TASK TO CARRY OUT: Please write out all of the data below exactly, without including the pictures.

SUPPLIED DATA:
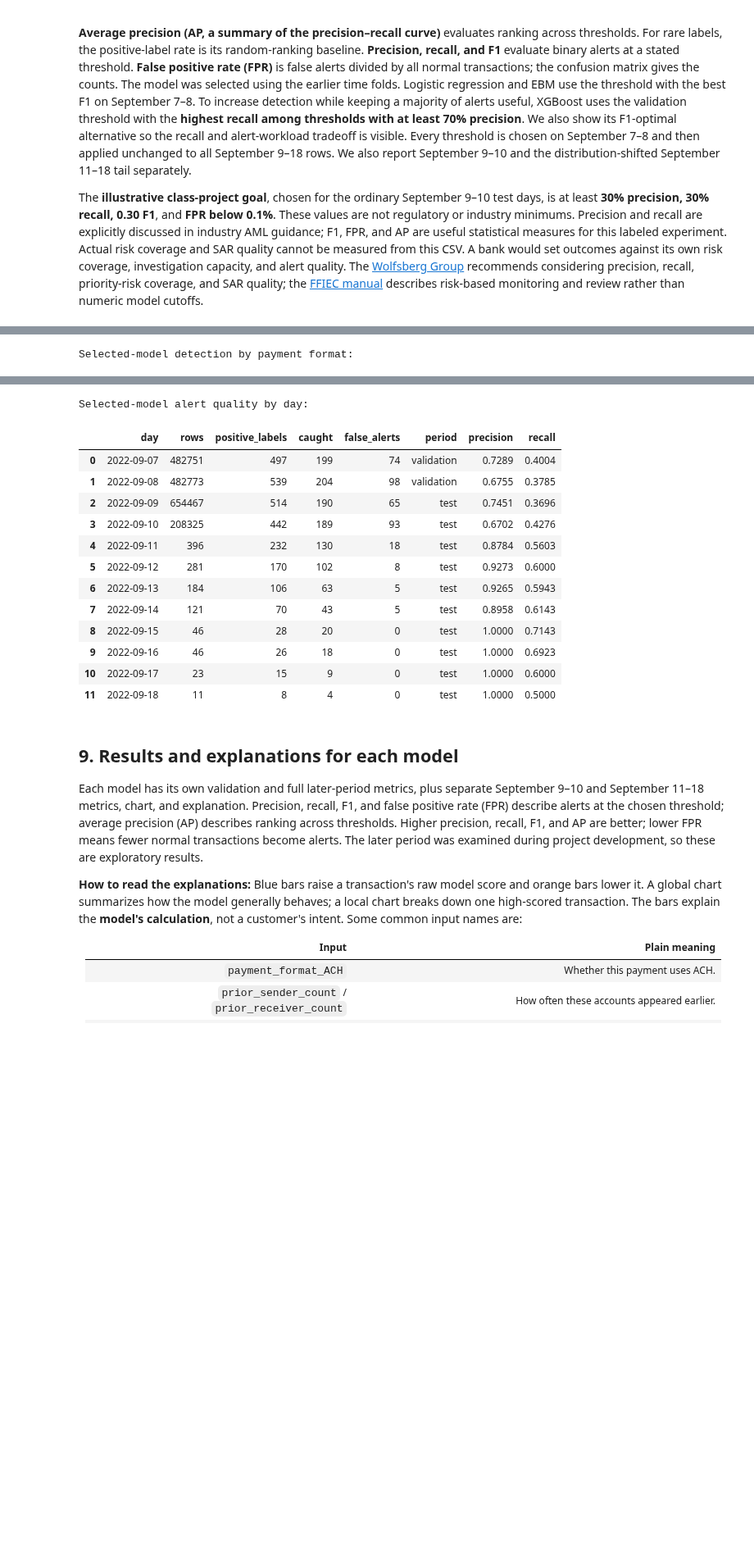
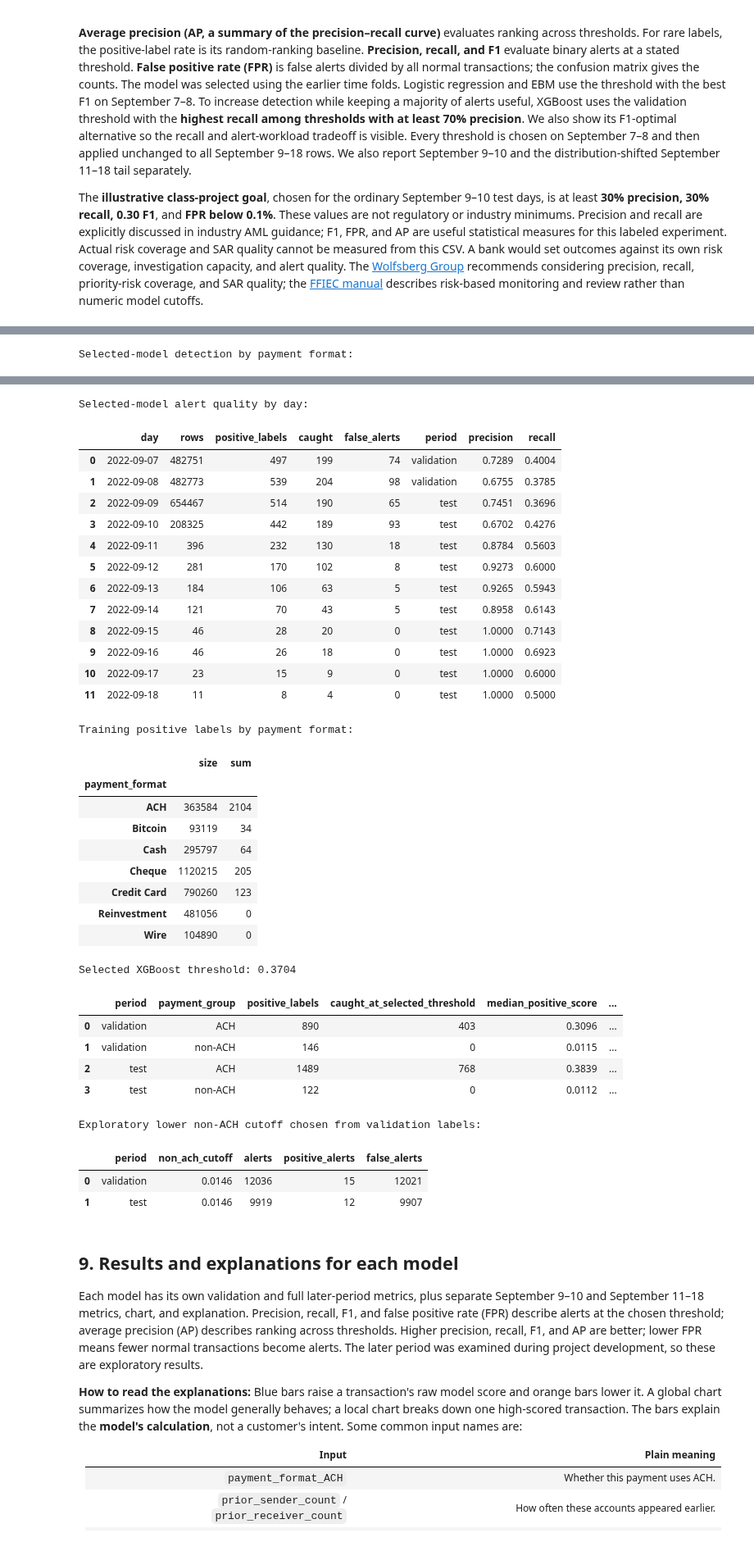
Before and after one commit to codewithdaniel1/Explainable-AML-Transaction-Monitoring, a Jupyter notebook: aml_modeling.ipynb, the cells around one changed output, grey strips where cells are left out. Shown at 82% size. Drawn from its saved outputs; the diff is of its cells as text; code cells hidden in the pictures; blank space fills up the shorter version.

Commit message:
Document AML model results and coverage gap

```diff
--- a/aml_modeling.ipynb
+++ b/aml_modeling.ipynb
@@ -406,6 +406,7 @@ for name, model in models.items():
             "f1": f1_score(y, alerts),
             "false_positive_rate": fp / (fp + tn),
             "true_positives": int(tp),
+            "missed_positives": int(fn),
             "false_positives": int(fp),
             "alerts": int(alerts.sum()),
         })
@@ -429,7 +430,8 @@ for name in models:
             "recall": recall_score(y_part, alerts),
             "f1": f1_score(y_part, alerts),
             "false_positive_rate": fp / (fp + tn),
-            "true_positives": int(tp), "false_positives": int(fp),
+            "true_positives": int(tp), "missed_positives": int(fn),
+            "false_positives": int(fp),
             "alerts": int(alerts.sum()),
         })
 period_results = pd.DataFrame(period_rows)
@@ -437,7 +439,7 @@ print("Selected using time-fold mean AP:", selected_model)
 print("Positive-label rate: validation", round(y_validation.mean(), 4),
       "reporting period", round(y_test.mean(), 4))
 display(results.round(4))
-print("Later test, split by the shift in label balance:")
+print("Later test, split by label balance (missed_positives are false negatives):")
 display(period_results.round(4))
 selected_alerts = scores[(selected_model, "test")] >= thresholds[selected_model]
 print("Validation-selected threshold for", selected_model, ":", round(thresholds[selected_model], 4))
@@ -549,35 +563,99 @@ print("Selected-model detection by payment format:")
 display(pd.concat(format_rows, ignore_index=True).round(4))
 print("Selected-model alert quality by day:")
 display(pd.concat(day_rows, ignore_index=True).round(4))
+print("Training positive labels by payment format:")
+display(train.groupby("payment_format", observed=True)["label"].agg(["size", "sum"]))
+
+score_rows = []
+for period, frame, score in [
+    ("validation", validation, scores[(selected_model, "validation")]),
+    ("test", test, scores[(selected_model, "test")]),
+]:
+    positive = frame["label"].to_numpy() == 1
+    ach = frame["payment_format"].to_numpy() == "ACH"
+    for payment_group, group_mask in [("ACH", ach), ("non-ACH", ~ach)]:
+        positive_scores = score[positive & group_mask]
+        score_rows.append({
+            "period": period, "payment_group": payment_group,
+            "positive_labels": len(positive_scores),
+            "caught_at_selected_threshold": int((positive_scores >= thresholds[selected_model]).sum()),
+            "median_positive_score": float(np.median(positive_scores)),
+            "highest_positive_score": float(positive_scores.max()),
+        })
+print("Selected XGBoost threshold:", round(float(thresholds[selected_model]), 4))
+display(pd.DataFrame(score_rows).round(4))
+
+# An exploratory non-ACH cutoff: the 90th percentile of positive validation scores.
+validation_non_ach = validation["payment_format"].to_numpy() != "ACH"
+validation_positive = validation["label"].to_numpy() == 1
+non_ach_cutoff = float(np.quantile(
+    scores[(selected_model, "validation")][validation_non_ach & validation_positive], 0.90
+))
+diagnostic_rows = []
+for period, frame, score in [
+    ("validation", validation, scores[(selected_model, "validation")]),
+    ("test", test, scores[(selected_model, "test")]),
+]:
+    non_ach = frame["payment_format"].to_numpy() != "ACH"
+    labels = frame["label"].to_numpy()[non_ach]
+    alerts = score[non_ach] >= non_ach_cutoff
+    diagnostic_rows.append({
+        "period": period, "non_ach_cutoff": non_ach_cutoff,
+        "alerts": int(alerts.sum()),
+        "positive_alerts": int((alerts & (labels == 1)).sum()),
+        "false_alerts": int((alerts & (labels == 0)).sum()),
+    })
+print("Exploratory lower non-ACH cutoff chosen from validation labels:")
+display(pd.DataFrame(diagnostic_rows).round(4))
 # %% [output]
 Selected-model detection by payment format:
 |  | payment_format | rows | positive_labels | caught | false_alerts | period | recall |
 | 0 | ACH | 116910 | 890 | 403 | 172 | validation | 0.4528 |
 | 1 | Bitcoin | 28643 | 12 | 0 | 0 | validation | 0.0000 |
 | 2 | Cash | 103357 | 25 | 0 | 0 | validation | 0.0000 |
 | 3 | Cheque | 397108 | 59 | 0 | 0 | validation | 0.0000 |
 | 4 | Credit Card | 282817 | 50 | 0 | 0 | validation | 0.0000 |
 | 5 | Wire | 36689 | 0 | 0 | 0 | validation | NaN |
 | 6 | ACH | 120303 | 1489 | 768 | 194 | test | 0.5158 |
 | 7 | Bitcoin | 24329 | 10 | 0 | 0 | test | 0.0000 |
 | 8 | Cash | 91737 | 19 | 0 | 0 | test | 0.0000 |
 | 9 | Cheque | 347008 | 60 | 0 | 0 | test | 0.0000 |
 | 10 | Credit Card | 250247 | 33 | 0 | 0 | test | 0.0000 |
 | 11 | Wire | 30276 | 0 | 0 | 0 | test | NaN |
 Selected-model alert quality by day:
 |  | day | rows | positive_labels | caught | false_alerts | period | precision | recall |
 | 0 | 2022-09-07 | 482751 | 497 | 199 | 74 | validation | 0.7289 | 0.4004 |
 | 1 | 2022-09-08 | 482773 | 539 | 204 | 98 | validation | 0.6755 | 0.3785 |
 | 2 | 2022-09-09 | 654467 | 514 | 190 | 65 | test | 0.7451 | 0.3696 |
 | 3 | 2022-09-10 | 208325 | 442 | 189 | 93 | test | 0.6702 | 0.4276 |
 | 4 | 2022-09-11 | 396 | 232 | 130 | 18 | test | 0.8784 | 0.5603 |
 | 5 | 2022-09-12 | 281 | 170 | 102 | 8 | test | 0.9273 | 0.6000 |
 | 6 | 2022-09-13 | 184 | 106 | 63 | 5 | test | 0.9265 | 0.5943 |
 | 7 | 2022-09-14 | 121 | 70 | 43 | 5 | test | 0.8958 | 0.6143 |
 | 8 | 2022-09-15 | 46 | 28 | 20 | 0 | test | 1.0000 | 0.7143 |
 | 9 | 2022-09-16 | 46 | 26 | 18 | 0 | test | 1.0000 | 0.6923 |
 | 10 | 2022-09-17 | 23 | 15 | 9 | 0 | test | 1.0000 | 0.6000 |
 | 11 | 2022-09-18 | 11 | 8 | 4 | 0 | test | 1.0000 | 0.5000 |
+Training positive labels by payment format:
+|  | size | sum |
+| payment_format |  |  |
+| ACH | 363584 | 2104 |
+| Bitcoin | 93119 | 34 |
+| Cash | 295797 | 64 |
+| Cheque | 1120215 | 205 |
+| Credit Card | 790260 | 123 |
+| Reinvestment | 481056 | 0 |
+| Wire | 104890 | 0 |
+Selected XGBoost threshold: 0.3704
+|  | period | payment_group | positive_labels | caught_at_selected_threshold | median_positive_score | ... |
+| 0 | validation | ACH | 890 | 403 | 0.3096 | ... |
+| 1 | validation | non-ACH | 146 | 0 | 0.0115 | ... |
+| 2 | test | ACH | 1489 | 768 | 0.3839 | ... |
+| 3 | test | non-ACH | 122 | 0 | 0.0112 | ... |
+Exploratory lower non-ACH cutoff chosen from validation labels:
+|  | period | non_ach_cutoff | alerts | positive_alerts | false_alerts |
+| 0 | validation | 0.0146 | 12036 | 15 | 12021 |
+| 1 | test | 0.0146 | 9919 | 12 | 9907 |
 # %% [markdown]
 ## 9. Results and explanations for each model
 
```
Also changed, not shown: parts of 4 cells of this notebook, 3 other files.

SOLUTION FOR THIS PROBLEM:
Before and after one commit to codewithdaniel1/Explainable-AML-Transaction-Monitoring, a Jupyter notebook: aml_modeling.ipynb, the cells around one changed output, grey strips where cells are left out. Shown at 82% size. Drawn from its saved outputs; the diff is of its cells as text; code cells hidden in the pictures; blank space fills up the shorter version.

Commit message:
Document AML model results and coverage gap

```diff
--- a/aml_modeling.ipynb
+++ b/aml_modeling.ipynb
@@ -406,6 +406,7 @@ for name, model in models.items():
             "f1": f1_score(y, alerts),
             "false_positive_rate": fp / (fp + tn),
             "true_positives": int(tp),
+            "missed_positives": int(fn),
             "false_positives": int(fp),
             "alerts": int(alerts.sum()),
         })
@@ -429,7 +430,8 @@ for name in models:
             "recall": recall_score(y_part, alerts),
             "f1": f1_score(y_part, alerts),
             "false_positive_rate": fp / (fp + tn),
-            "true_positives": int(tp), "false_positives": int(fp),
+            "true_positives": int(tp), "missed_positives": int(fn),
+            "false_positives": int(fp),
             "alerts": int(alerts.sum()),
         })
 period_results = pd.DataFrame(period_rows)
@@ -437,7 +439,7 @@ print("Selected using time-fold mean AP:", selected_model)
 print("Positive-label rate: validation", round(y_validation.mean(), 4),
       "reporting period", round(y_test.mean(), 4))
 display(results.round(4))
-print("Later test, split by the shift in label balance:")
+print("Later test, split by label balance (missed_positives are false negatives):")
 display(period_results.round(4))
 selected_alerts = scores[(selected_model, "test")] >= thresholds[selected_model]
 print("Validation-selected threshold for", selected_model, ":", round(thresholds[selected_model], 4))
@@ -549,35 +563,99 @@ print("Selected-model detection by payment format:")
 display(pd.concat(format_rows, ignore_index=True).round(4))
 print("Selected-model alert quality by day:")
 display(pd.concat(day_rows, ignore_index=True).round(4))
+print("Training positive labels by payment format:")
+display(train.groupby("payment_format", observed=True)["label"].agg(["size", "sum"]))
+
+score_rows = []
+for period, frame, score in [
+    ("validation", validation, scores[(selected_model, "validation")]),
+    ("test", test, scores[(selected_model, "test")]),
+]:
+    positive = frame["label"].to_numpy() == 1
+    ach = frame["payment_format"].to_numpy() == "ACH"
+    for payment_group, group_mask in [("ACH", ach), ("non-ACH", ~ach)]:
+        positive_scores = score[positive & group_mask]
+        score_rows.append({
+            "period": period, "payment_group": payment_group,
+            "positive_labels": len(positive_scores),
+            "caught_at_selected_threshold": int((positive_scores >= thresholds[selected_model]).sum()),
+            "median_positive_score": float(np.median(positive_scores)),
+            "highest_positive_score": float(positive_scores.max()),
+        })
+print("Selected XGBoost threshold:", round(float(thresholds[selected_model]), 4))
+display(pd.DataFrame(score_rows).round(4))
+
+# An exploratory non-ACH cutoff: the 90th percentile of positive validation scores.
+validation_non_ach = validation["payment_format"].to_numpy() != "ACH"
+validation_positive = validation["label"].to_numpy() == 1
+non_ach_cutoff = float(np.quantile(
+    scores[(selected_model, "validation")][validation_non_ach & validation_positive], 0.90
+))
+diagnostic_rows = []
+for period, frame, score in [
+    ("validation", validation, scores[(selected_model, "validation")]),
+    ("test", test, scores[(selected_model, "test")]),
+]:
+    non_ach = frame["payment_format"].to_numpy() != "ACH"
+    labels = frame["label"].to_numpy()[non_ach]
+    alerts = score[non_ach] >= non_ach_cutoff
+    diagnostic_rows.append({
+        "period": period, "non_ach_cutoff": non_ach_cutoff,
+        "alerts": int(alerts.sum()),
+        "positive_alerts": int((alerts & (labels == 1)).sum()),
+        "false_alerts": int((alerts & (labels == 0)).sum()),
+    })
+print("Exploratory lower non-ACH cutoff chosen from validation labels:")
+display(pd.DataFrame(diagnostic_rows).round(4))
 # %% [output]
 Selected-model detection by payment format:
 |  | payment_format | rows | positive_labels | caught | false_alerts | period | recall |
 | 0 | ACH | 116910 | 890 | 403 | 172 | validation | 0.4528 |
 | 1 | Bitcoin | 28643 | 12 | 0 | 0 | validation | 0.0000 |
 | 2 | Cash | 103357 | 25 | 0 | 0 | validation | 0.0000 |
 | 3 | Cheque | 397108 | 59 | 0 | 0 | validation | 0.0000 |
 | 4 | Credit Card | 282817 | 50 | 0 | 0 | validation | 0.0000 |
 | 5 | Wire | 36689 | 0 | 0 | 0 | validation | NaN |
 | 6 | ACH | 120303 | 1489 | 768 | 194 | test | 0.5158 |
 | 7 | Bitcoin | 24329 | 10 | 0 | 0 | test | 0.0000 |
 | 8 | Cash | 91737 | 19 | 0 | 0 | test | 0.0000 |
 | 9 | Cheque | 347008 | 60 | 0 | 0 | test | 0.0000 |
 | 10 | Credit Card | 250247 | 33 | 0 | 0 | test | 0.0000 |
 | 11 | Wire | 30276 | 0 | 0 | 0 | test | NaN |
 Selected-model alert quality by day:
 |  | day | rows | positive_labels | caught | false_alerts | period | precision | recall |
 | 0 | 2022-09-07 | 482751 | 497 | 199 | 74 | validation | 0.7289 | 0.4004 |
 | 1 | 2022-09-08 | 482773 | 539 | 204 | 98 | validation | 0.6755 | 0.3785 |
 | 2 | 2022-09-09 | 654467 | 514 | 190 | 65 | test | 0.7451 | 0.3696 |
 | 3 | 2022-09-10 | 208325 | 442 | 189 | 93 | test | 0.6702 | 0.4276 |
 | 4 | 2022-09-11 | 396 | 232 | 130 | 18 | test | 0.8784 | 0.5603 |
 | 5 | 2022-09-12 | 281 | 170 | 102 | 8 | test | 0.9273 | 0.6000 |
 | 6 | 2022-09-13 | 184 | 106 | 63 | 5 | test | 0.9265 | 0.5943 |
 | 7 | 2022-09-14 | 121 | 70 | 43 | 5 | test | 0.8958 | 0.6143 |
 | 8 | 2022-09-15 | 46 | 28 | 20 | 0 | test | 1.0000 | 0.7143 |
 | 9 | 2022-09-16 | 46 | 26 | 18 | 0 | test | 1.0000 | 0.6923 |
 | 10 | 2022-09-17 | 23 | 15 | 9 | 0 | test | 1.0000 | 0.6000 |
 | 11 | 2022-09-18 | 11 | 8 | 4 | 0 | test | 1.0000 | 0.5000 |
+Training positive labels by payment format:
+|  | size | sum |
+| payment_format |  |  |
+| ACH | 363584 | 2104 |
+| Bitcoin | 93119 | 34 |
+| Cash | 295797 | 64 |
+| Cheque | 1120215 | 205 |
+| Credit Card | 790260 | 123 |
+| Reinvestment | 481056 | 0 |
+| Wire | 104890 | 0 |
+Selected XGBoost threshold: 0.3704
+|  | period | payment_group | positive_labels | caught_at_selected_threshold | median_positive_score | ... |
+| 0 | validation | ACH | 890 | 403 | 0.3096 | ... |
+| 1 | validation | non-ACH | 146 | 0 | 0.0115 | ... |
+| 2 | test | ACH | 1489 | 768 | 0.3839 | ... |
+| 3 | test | non-ACH | 122 | 0 | 0.0112 | ... |
+Exploratory lower non-ACH cutoff chosen from validation labels:
+|  | period | non_ach_cutoff | alerts | positive_alerts | false_alerts |
+| 0 | validation | 0.0146 | 12036 | 15 | 12021 |
+| 1 | test | 0.0146 | 9919 | 12 | 9907 |
 # %% [markdown]
 ## 9. Results and explanations for each model
 
```
Also changed, not shown: parts of 4 cells of this notebook, 3 other files.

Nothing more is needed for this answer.